Is there such a thing as a beautiful thrashing? I wouldn’t have thought so, but Nock does it repeatedly in Memoirs of a Superfluous Man. All sorts of things about American culture irritate him, but he criticizes them with superb prose, erudition, and a measure of detached amusement that make the criticism even more effective.
In this regard, I would recommend his commentary of a cultural phenomenon that he refers to as “economism.”
In Memoirs, Nock wrote that extensive conversations with a good friend (over pints of Bass ale) had “impressed” on him the “basic fact that western society was entirely given over to economism.” Western society, Nock lamented, now “interpreted the whole of human life in terms of the production, acquisition and distribution of wealth.” It is what we commonly refer to as “materialism,” but Nock preferred “economism” because he thought “materialism” too “ambiguous and inexact.”
Nock then proceeded to criticize economism relentlessly. In fact, it’s one of the most repeated themes in Memoirs.
Now, you need to remember that Nock is considered the godfather of modern libertarianism. Modern libertarianism is largely marked by the input of Ludwig von Mises and, to a lesser extent, Friedrich Hayek and Murray Rothbard. These three are the most famous modern Austrian economists, and their thought has made an indelible mark on thoughtful libertarianism today.
One of the biggest criticism of Austrian economics, and their libertarian political arm, is that it is obsessed with economics. Here, for instance, is a statement from a good Catholic that I ran across about two years ago: “Austro-libertarianism is more than just an economic theory: it is what amounts to a total worldview, and like its materialist twin, socialism, is in direct competition with the Catholic Faith.”
The statement is a commonplace criticism. I used to say things just like it. It was my honest opinion of Austrian economists: they’re essentially materialists who think whatever is economic is best. Heck, who think whatever is economic is the only thing that matters.
But then enter Nock, the godfather of modern libertarianism. He loathed such a worldview and eschewed riches in his life (as near as we can tell; he didn’t write much about his life, to say the least). He wasn’t devoted to money and held in contempt people and societies that were.
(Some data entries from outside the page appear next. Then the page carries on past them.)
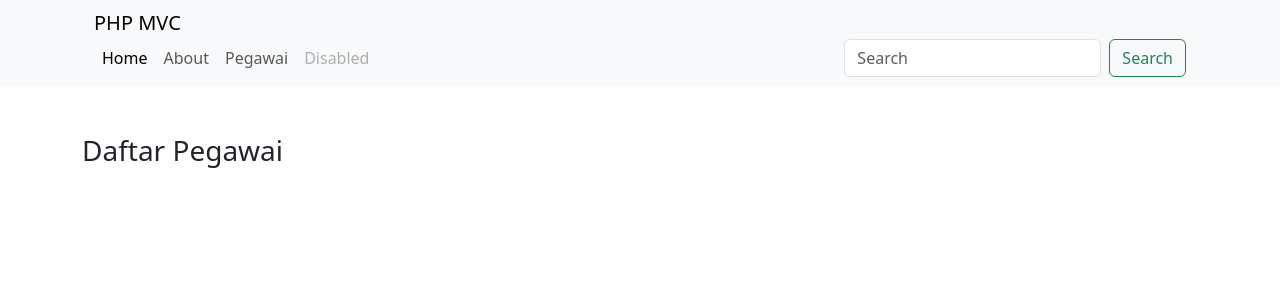
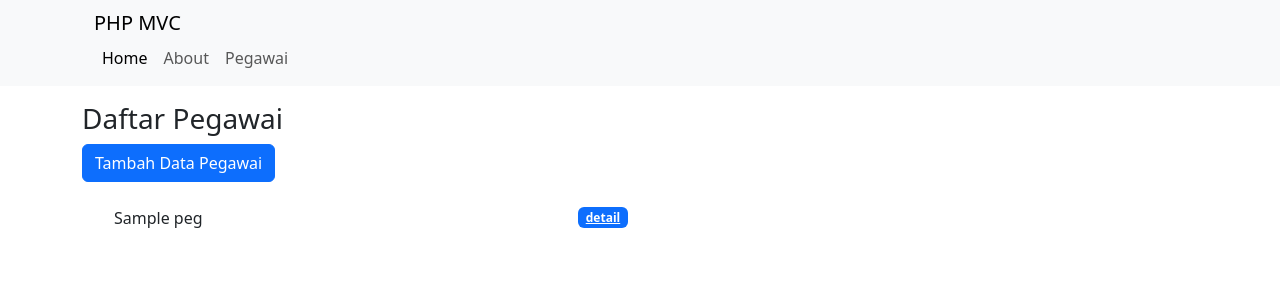
Before and after one commit to omdien/phpmvc, a PHP site: the page made by app/views/pegawai/index.php in a window 1280 px wide. Shown: the top 300 px of the page. Run offline with PHP 8.4, Linux system fonts and the light colour scheme; the template is opened without the code that fills it: most values are stand-ins (such as "Sample title", 1, 10 or a date in 2020); some libraries are stand-ins or nearby versions.

Commit message:
Sampai add data, tapi masih ketemu error

```diff
--- a/app/core/Constants.php
+++ /dev/null
@@ -1,3 +0,0 @@
-<?php
-define('BASEURL','http://localhost/phpmvc/public');
-?>
--- a/app/init.php
+++ b/app/init.php
@@ -1,5 +1,6 @@
 <?php
 require_once 'core/app.php';
 require_once 'core/Controller.php';
+require_once 'core/Database.php';
 
-require_once 'core/Constants.php';
+require_once 'config/config.php';
--- a/app/views/about/index.php
+++ b/app/views/about/index.php
@@ -1,3 +1,5 @@
+<div class = "container mt-5">
        <h1>About Me</h1>
-        <p>Halo nama saya <?= $data['nama']; ?>, umur saya <?= $data['umur']; ?> tahun,
-         saya adalah seorang <?= $data['pekerjaan']; ?> </p>
+       <p>Halo nama saya <?= $data['nama']; ?>, umur saya <?= $data['umur']; ?> tahun,
+       saya adalah seorang <?= $data['pekerjaan']; ?> </p>
+</div>
--- a/app/views/pegawai/index.php
+++ b/app/views/pegawai/index.php
@@ -1,5 +1,55 @@
-<div class="container mt-5">
-    <div class="col-6">
-        <h3>Daftar Pegawai</h3>
+<div class="container mt-3">
+    <div class="row">
+        <div class="col-6">
+            <h3>Daftar Pegawai</h3>
+            <!-- Button trigger modal -->
+            <button type="button" class="btn btn-primary" data-bs-toggle="modal" data-bs-target="#formModal">
+                Tambah Data Pegawai
+            </button>
+            <br><br>
+            <ul>
+                <?php foreach($data['peg'] as $peg) : ?>
+                    <li class = "list-group-item d-flex justify-content-between align-items-center"><?= $peg['nama']; ?>
+                        <a href="<?= BASEURL; ?>/pegawai/detail/<?= $peg['id'] ?>" class="badge bg-primary">detail</a>
+                    </li>
+                <?php endforeach; ?>
+            </ul>
+        </div>
     </div>
 </div>
+
+<!-- Modal -->
+<div class="modal fade" id="formModal" tabindex="-1" aria-labelledby="judulModal" aria-hidden="true">
+  <div class="modal-dialog">
+    <div class="modal-content">
+      <div class="modal-header">
+        <h5 class="modal-title" id="judulModal">Tambah Data Pegawai</h5>
+        <button type="button" class="btn-close" data-bs-dismiss="modal" aria-label="Close"></button>
+      </div>
+      <div class="modal-body">
+        <form action="<?= BASEURL;?>/pegawai/tambah" method="post">
+            <div class="form-group">
+                <label for="nip_baru">NIP</label>
+                <input type="text" class="form-control" id="nip" name="nip">
+            </div>
+            <div class="form-group">
+                <label for="nama">Nama</label>
+                <input type="text" class="form-control" id="nama" name="nama">
+            </div>
+            <div class="form-group">
+                <label for="jabatan">Jabatan</label>
+                <input type="text" class="form-control" id="jabatan"0 name="jabatan">
+            </div>
+            <div class="form-group">
+                <label for="alamat">Alamat</label>
+                <input type="text" class="form-control" id="alamat" name="alamat">
+            </div>
+      </div>
+      <div class="modal-footer">
+        <button type="button" class="btn btn-secondary" data-bs-dismiss="modal">Close</button>
+        <button type="submit" class="btn btn-primary">Tambah Data</button>
+        </form>
+      </div>
+    </div>
+  </div>
+</div>
--- a/app/views/templates/header.php
+++ b/app/views/templates/header.php
@@ -10,14 +10,14 @@
     <nav class="navbar navbar-expand-lg navbar-light bg-light">
         <div class="container">
         <div class="container-fluid">
-            <a class="navbar-brand" href=""<?= BASEURL; ?>">PHP MVC</a>
+            <a class="navbar-brand" href="<?= BASEURL; ?>">PHP MVC</a>
             <button class="navbar-toggler" type="button" data-bs-toggle="collapse" data-bs-target="#navbarTogglerDemo02" aria-controls="navbarTogglerDemo02" aria-expanded="false" aria-label="Toggle navigation">
             <span class="navbar-toggler-icon"></span>
             </button>
             <div class="collapse navbar-collapse" id="navbarTogglerDemo02">
             <ul class="navbar-nav me-auto mb-2 mb-lg-0">
                 <li class="nav-item">
-                <a class="nav-link active" aria-current="page" href=""<?= BASEURL; ?>">Home</a>
+                <a class="nav-link active" aria-current="page" href="<?= BASEURL; ?>">Home</a>
                 </li>
                 <li class="nav-item">
                 <a class="nav-link" href="<?= BASEURL; ?>/about/index/saya/maling/21">About</a>
@@ -25,14 +25,7 @@
                 <li class="nav-item">
                 <a class="nav-link" href="<?= BASEURL; ?>/pegawai">Pegawai</a>
                 </li>
-                <li class="nav-item">
-                <a class="nav-link disabled" href="#" tabindex="-1" aria-disabled="true">Disabled</a>
-                </li>
             </ul>
-            <form class="d-flex">
-                <input class="form-control me-2" type="search" placeholder="Search" aria-label="Search">
-                <button class="btn btn-outline-success" type="submit">Search</button>
-            </form>
             </div>
         </div>
   </div>
```
Also changed, not shown: app/config/config.php (added, +8 -0 lines), app/controllers/Pegawai.php (+19 -2 lines), app/core/Database.php (added, +81 -0 lines), app/models/Pegawai_model.php (+36 -14 lines), app/views/pegawai/detail.php (added, +11 -0 lines).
Nock, however, wasn’t an Austrian economist. He was a social critic and brilliant essayist who took an interest in things economic (particularly drawn to the one-tax theories of Henry George). But there are a lot of a parallels between Nock’s economic ideas and, say, Rothbard’s. How could two people share so many economic ideas, but then split on the phenomenon of economism?
And they didn’t.
Rothbard was no fan of economism either. In fact, he spent time at the beginning of his magnum opus, Man, Economy, and State, to distance himself from the idea that he could possibly think that economics (or “praxeology”) was the only human dimension or the only worthwhile discipline. He even went so far as to offer his list of the five legitimate dimensions and disciplines that merit study: philosophy, psychology, technology, history, and praxeology. His list strikes me as partly wrongheaded, but I haven’t spent much time thinking about it, and it doesn’t matter here. My only point is that, among the five, only one of them is economic.
So even Rothbard, who among the godfathers of libertarian economics has a reputation for being the most stridently “materialistic,” held that any such encompassing view of reality is not part of his economics. His economics doesn’t deny God or the soul or even the Incarnation. His economics merely says, “Those things belong to a different sphere of inquiry.”
Socialism, on the other hand, relies on a rejection of traditional Christian principles. It is explicitly and thoroughly materialistic and atheistic: its belief system requires the rejection of God, as illustrated by de Lubac in The Drama of Atheist Humanism and Voegelin’s From Enlightenment to Revolution.Bookmark it: del.icio.us | Reddit | Slashdot | Digg | Facebook | Technorati | Google | StumbleUpon | Window Live | Tailrank | Furl | Netscape | Yahoo | BlinkList